Revision tracking records

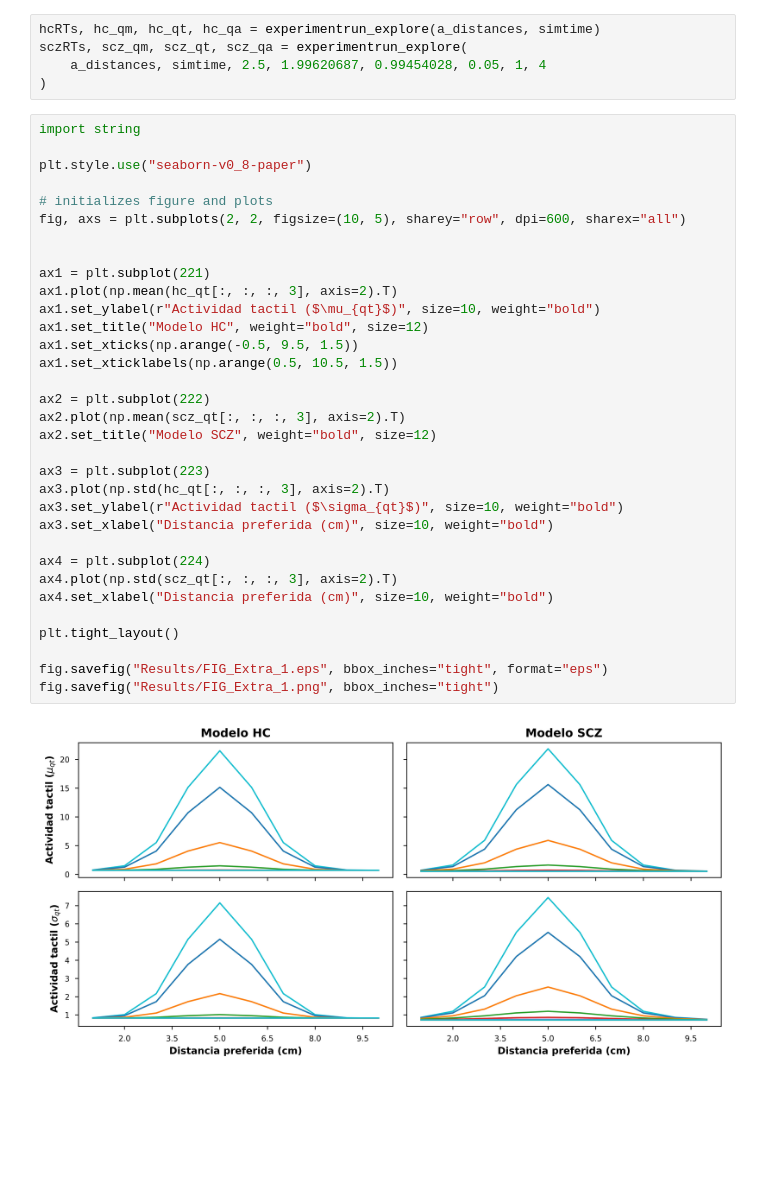
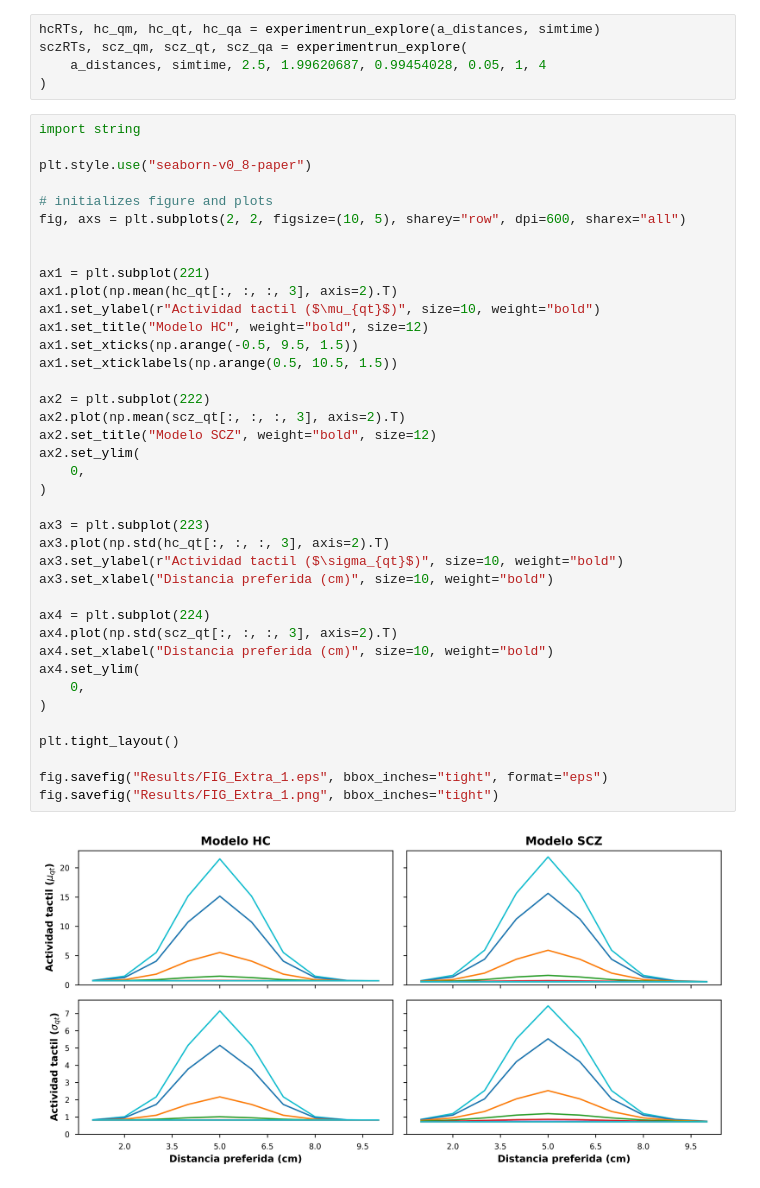
Before and after one commit to renatoparedes/SCZ_PPS_Model, a Jupyter notebook: Activity.ipynb, the cells around one changed output. Cells and saved outputs as stored; diff of their text form; blank space fills up the shorter version.

```diff
--- a/Activity.ipynb
+++ b/Activity.ipynb
@@ -135,34 +135,40 @@ plt.style.use("seaborn-v0_8-paper")
 
 # initializes figure and plots
 fig, axs = plt.subplots(2, 2, figsize=(10, 5), sharey="row", dpi=600, sharex="all")
 
 
 ax1 = plt.subplot(221)
 ax1.plot(np.mean(hc_qt[:, :, :, 3], axis=2).T)
 ax1.set_ylabel(r"Actividad tactil ($\mu_{qt}$)", size=10, weight="bold")
 ax1.set_title("Modelo HC", weight="bold", size=12)
 ax1.set_xticks(np.arange(-0.5, 9.5, 1.5))
 ax1.set_xticklabels(np.arange(0.5, 10.5, 1.5))
 
 ax2 = plt.subplot(222)
 ax2.plot(np.mean(scz_qt[:, :, :, 3], axis=2).T)
 ax2.set_title("Modelo SCZ", weight="bold", size=12)
+ax2.set_ylim(
+    0,
+)
 
 ax3 = plt.subplot(223)
 ax3.plot(np.std(hc_qt[:, :, :, 3], axis=2).T)
 ax3.set_ylabel(r"Actividad tactil ($\sigma_{qt}$)", size=10, weight="bold")
 ax3.set_xlabel("Distancia preferida (cm)", size=10, weight="bold")
 
 ax4 = plt.subplot(224)
 ax4.plot(np.std(scz_qt[:, :, :, 3], axis=2).T)
 ax4.set_xlabel("Distancia preferida (cm)", size=10, weight="bold")
+ax4.set_ylim(
+    0,
+)
 
 plt.tight_layout()
 
 fig.savefig("Results/FIG_Extra_1.eps", bbox_inches="tight", format="eps")
 fig.savefig("Results/FIG_Extra_1.png", bbox_inches="tight")
 # %% [output]
-[figure, old version]
+[figure, new version]
 # %%
 plt.style.use("seaborn-v0_8-paper")
 
```
Also changed, not shown: parts of 1 cell of this notebook, 4 other files.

• **Exercise directions**: Although the records contain pictures, only the text should be copied, exactly as it stands.

• **Expected answer**:
Before and after one commit to renatoparedes/SCZ_PPS_Model, a Jupyter notebook: Activity.ipynb, the cells around one changed output. Cells and saved outputs as stored; diff of their text form; blank space fills up the shorter version.

```diff
--- a/Activity.ipynb
+++ b/Activity.ipynb
@@ -135,34 +135,40 @@ plt.style.use("seaborn-v0_8-paper")
 
 # initializes figure and plots
 fig, axs = plt.subplots(2, 2, figsize=(10, 5), sharey="row", dpi=600, sharex="all")
 
 
 ax1 = plt.subplot(221)
 ax1.plot(np.mean(hc_qt[:, :, :, 3], axis=2).T)
 ax1.set_ylabel(r"Actividad tactil ($\mu_{qt}$)", size=10, weight="bold")
 ax1.set_title("Modelo HC", weight="bold", size=12)
 ax1.set_xticks(np.arange(-0.5, 9.5, 1.5))
 ax1.set_xticklabels(np.arange(0.5, 10.5, 1.5))
 
 ax2 = plt.subplot(222)
 ax2.plot(np.mean(scz_qt[:, :, :, 3], axis=2).T)
 ax2.set_title("Modelo SCZ", weight="bold", size=12)
+ax2.set_ylim(
+    0,
+)
 
 ax3 = plt.subplot(223)
 ax3.plot(np.std(hc_qt[:, :, :, 3], axis=2).T)
 ax3.set_ylabel(r"Actividad tactil ($\sigma_{qt}$)", size=10, weight="bold")
 ax3.set_xlabel("Distancia preferida (cm)", size=10, weight="bold")
 
 ax4 = plt.subplot(224)
 ax4.plot(np.std(scz_qt[:, :, :, 3], axis=2).T)
 ax4.set_xlabel("Distancia preferida (cm)", size=10, weight="bold")
+ax4.set_ylim(
+    0,
+)
 
 plt.tight_layout()
 
 fig.savefig("Results/FIG_Extra_1.eps", bbox_inches="tight", format="eps")
 fig.savefig("Results/FIG_Extra_1.png", bbox_inches="tight")
 # %% [output]
-[figure, old version]
+[figure, new version]
 # %%
 plt.style.use("seaborn-v0_8-paper")
 
```
Also changed, not shown: parts of 1 cell of this notebook, 4 other files.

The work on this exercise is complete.